**MATERIAL FOR THIS EXERCISE:**
____

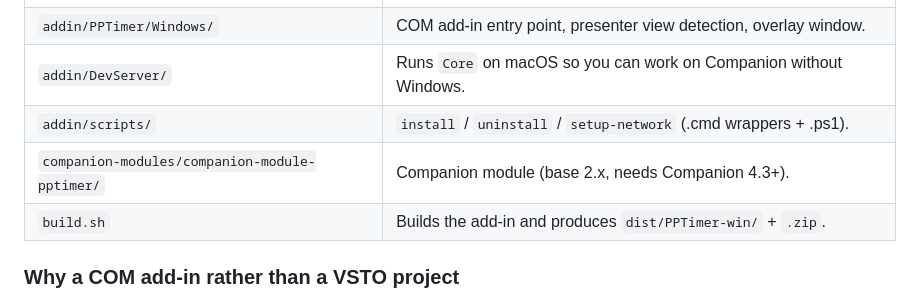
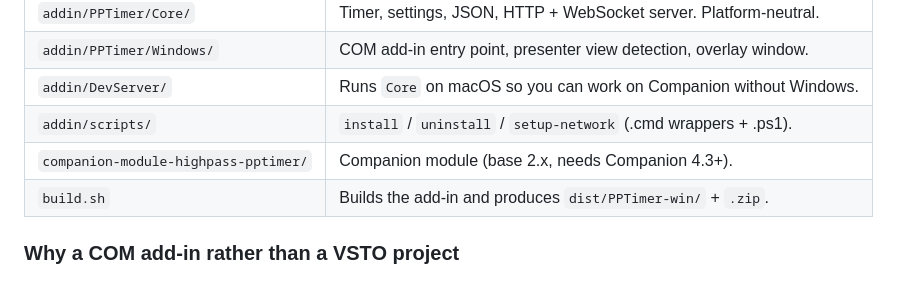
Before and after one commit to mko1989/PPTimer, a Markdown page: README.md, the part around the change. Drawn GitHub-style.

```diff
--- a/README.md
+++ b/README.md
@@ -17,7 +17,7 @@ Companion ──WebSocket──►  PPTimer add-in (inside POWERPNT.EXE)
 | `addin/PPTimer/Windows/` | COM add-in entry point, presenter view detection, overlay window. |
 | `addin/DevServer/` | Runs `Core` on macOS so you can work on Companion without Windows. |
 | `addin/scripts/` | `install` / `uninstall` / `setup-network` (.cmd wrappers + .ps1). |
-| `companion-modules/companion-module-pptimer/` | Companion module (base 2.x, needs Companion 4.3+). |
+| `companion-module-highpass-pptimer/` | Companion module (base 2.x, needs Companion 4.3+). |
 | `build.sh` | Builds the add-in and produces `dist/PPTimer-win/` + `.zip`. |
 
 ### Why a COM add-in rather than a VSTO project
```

____

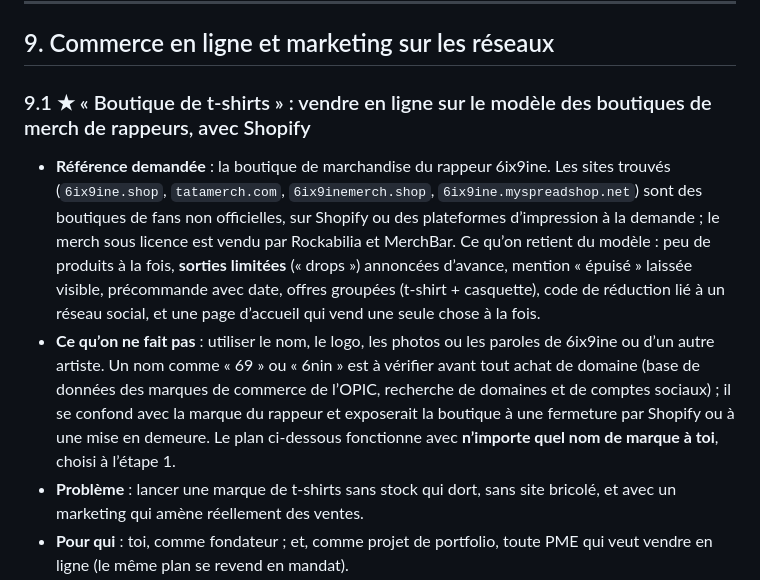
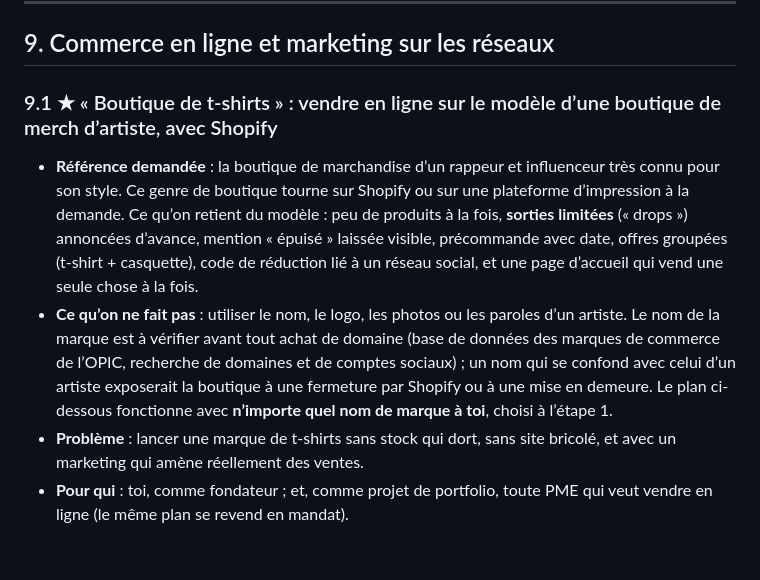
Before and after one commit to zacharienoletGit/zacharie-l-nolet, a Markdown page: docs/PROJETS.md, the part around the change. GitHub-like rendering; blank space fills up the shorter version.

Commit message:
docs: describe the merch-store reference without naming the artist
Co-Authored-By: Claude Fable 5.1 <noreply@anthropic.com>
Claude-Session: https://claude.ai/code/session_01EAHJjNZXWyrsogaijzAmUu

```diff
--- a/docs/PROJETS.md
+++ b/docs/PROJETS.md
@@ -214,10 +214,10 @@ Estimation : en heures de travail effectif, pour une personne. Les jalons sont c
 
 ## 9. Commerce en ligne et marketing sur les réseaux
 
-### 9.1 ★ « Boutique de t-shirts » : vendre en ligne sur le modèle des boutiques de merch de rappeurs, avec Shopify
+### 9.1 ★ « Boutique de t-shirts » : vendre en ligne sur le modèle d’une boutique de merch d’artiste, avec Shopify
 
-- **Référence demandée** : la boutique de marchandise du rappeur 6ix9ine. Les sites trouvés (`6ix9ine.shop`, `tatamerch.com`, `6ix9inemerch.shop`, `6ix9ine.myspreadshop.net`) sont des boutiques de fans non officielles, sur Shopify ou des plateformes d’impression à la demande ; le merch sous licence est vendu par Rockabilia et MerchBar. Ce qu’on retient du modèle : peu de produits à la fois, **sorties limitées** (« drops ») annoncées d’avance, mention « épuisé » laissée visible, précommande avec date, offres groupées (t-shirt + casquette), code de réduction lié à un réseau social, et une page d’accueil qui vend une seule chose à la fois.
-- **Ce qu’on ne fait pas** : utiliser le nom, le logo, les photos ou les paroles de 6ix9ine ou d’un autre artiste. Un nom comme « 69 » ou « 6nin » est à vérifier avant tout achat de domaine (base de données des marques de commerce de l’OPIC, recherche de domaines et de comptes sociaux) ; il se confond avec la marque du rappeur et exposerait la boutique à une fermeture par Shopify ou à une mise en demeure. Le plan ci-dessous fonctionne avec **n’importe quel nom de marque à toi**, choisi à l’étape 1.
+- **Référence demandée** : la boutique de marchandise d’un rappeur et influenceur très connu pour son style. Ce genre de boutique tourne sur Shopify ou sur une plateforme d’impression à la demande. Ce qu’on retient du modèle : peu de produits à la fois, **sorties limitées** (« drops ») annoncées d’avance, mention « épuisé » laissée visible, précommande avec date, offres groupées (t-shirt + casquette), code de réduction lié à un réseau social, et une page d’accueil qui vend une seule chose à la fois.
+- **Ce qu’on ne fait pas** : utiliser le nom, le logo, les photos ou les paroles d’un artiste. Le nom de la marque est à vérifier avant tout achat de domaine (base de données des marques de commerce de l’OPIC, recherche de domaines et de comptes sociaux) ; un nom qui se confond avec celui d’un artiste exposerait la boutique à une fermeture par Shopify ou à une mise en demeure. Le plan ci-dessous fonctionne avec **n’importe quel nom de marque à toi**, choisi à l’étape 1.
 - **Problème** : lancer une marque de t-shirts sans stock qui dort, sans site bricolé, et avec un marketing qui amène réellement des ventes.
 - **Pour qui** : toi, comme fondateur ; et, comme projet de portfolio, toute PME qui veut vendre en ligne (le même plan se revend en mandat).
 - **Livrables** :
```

____

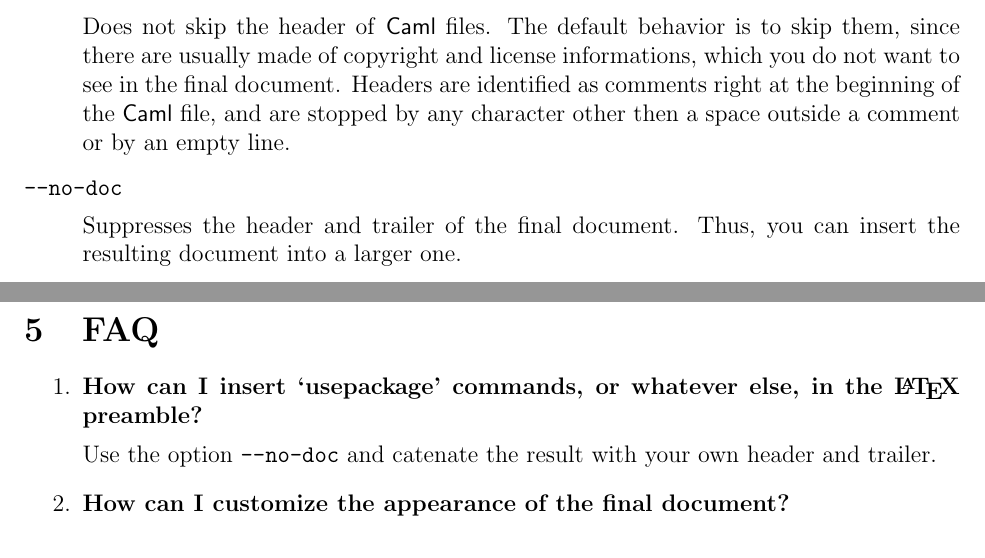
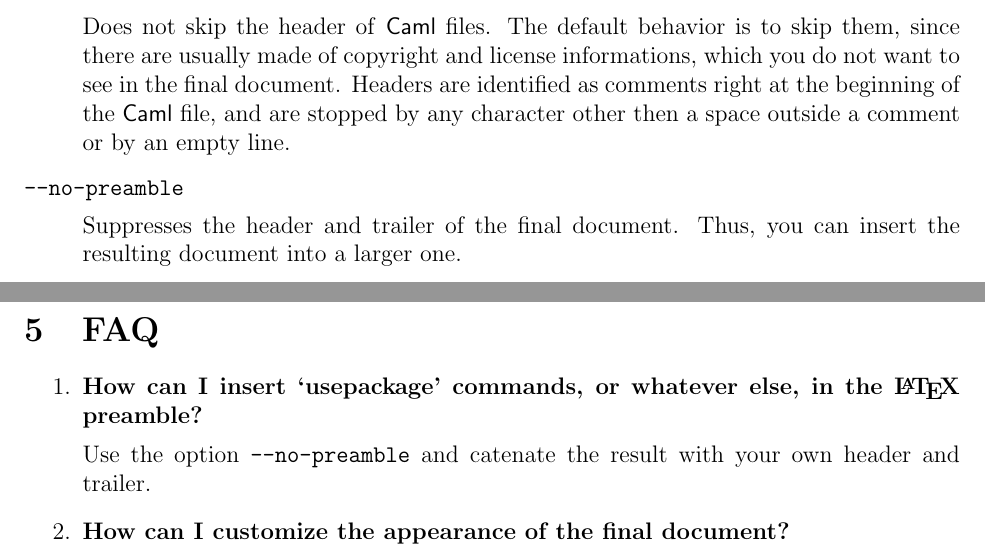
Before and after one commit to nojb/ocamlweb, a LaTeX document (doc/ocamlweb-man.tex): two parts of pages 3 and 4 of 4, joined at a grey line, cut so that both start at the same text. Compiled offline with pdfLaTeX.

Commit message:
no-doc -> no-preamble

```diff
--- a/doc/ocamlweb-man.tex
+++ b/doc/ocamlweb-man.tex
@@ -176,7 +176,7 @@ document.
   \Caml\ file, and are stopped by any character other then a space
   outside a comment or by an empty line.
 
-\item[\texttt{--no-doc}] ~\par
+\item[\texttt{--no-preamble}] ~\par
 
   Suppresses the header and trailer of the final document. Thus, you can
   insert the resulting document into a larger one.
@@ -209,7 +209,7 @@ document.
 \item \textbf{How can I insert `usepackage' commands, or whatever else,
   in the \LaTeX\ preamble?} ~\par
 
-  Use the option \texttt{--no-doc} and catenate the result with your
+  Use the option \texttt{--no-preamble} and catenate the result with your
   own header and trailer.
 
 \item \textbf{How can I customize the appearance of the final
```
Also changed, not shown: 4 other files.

____

**HOW TO COMPLETE THIS TASK:** Using the listing above, list every line in which the string "addin" occurs.

**ANSWER SECTION:**
 | `addin/PPTimer/Windows/` | COM add-in entry point, presenter view detection, overlay window. |
 | `addin/DevServer/` | Runs `Core` on macOS so you can work on Companion without Windows. |
 | `addin/scripts/` | `install` / `uninstall` / `setup-network` (.cmd wrappers + .ps1). |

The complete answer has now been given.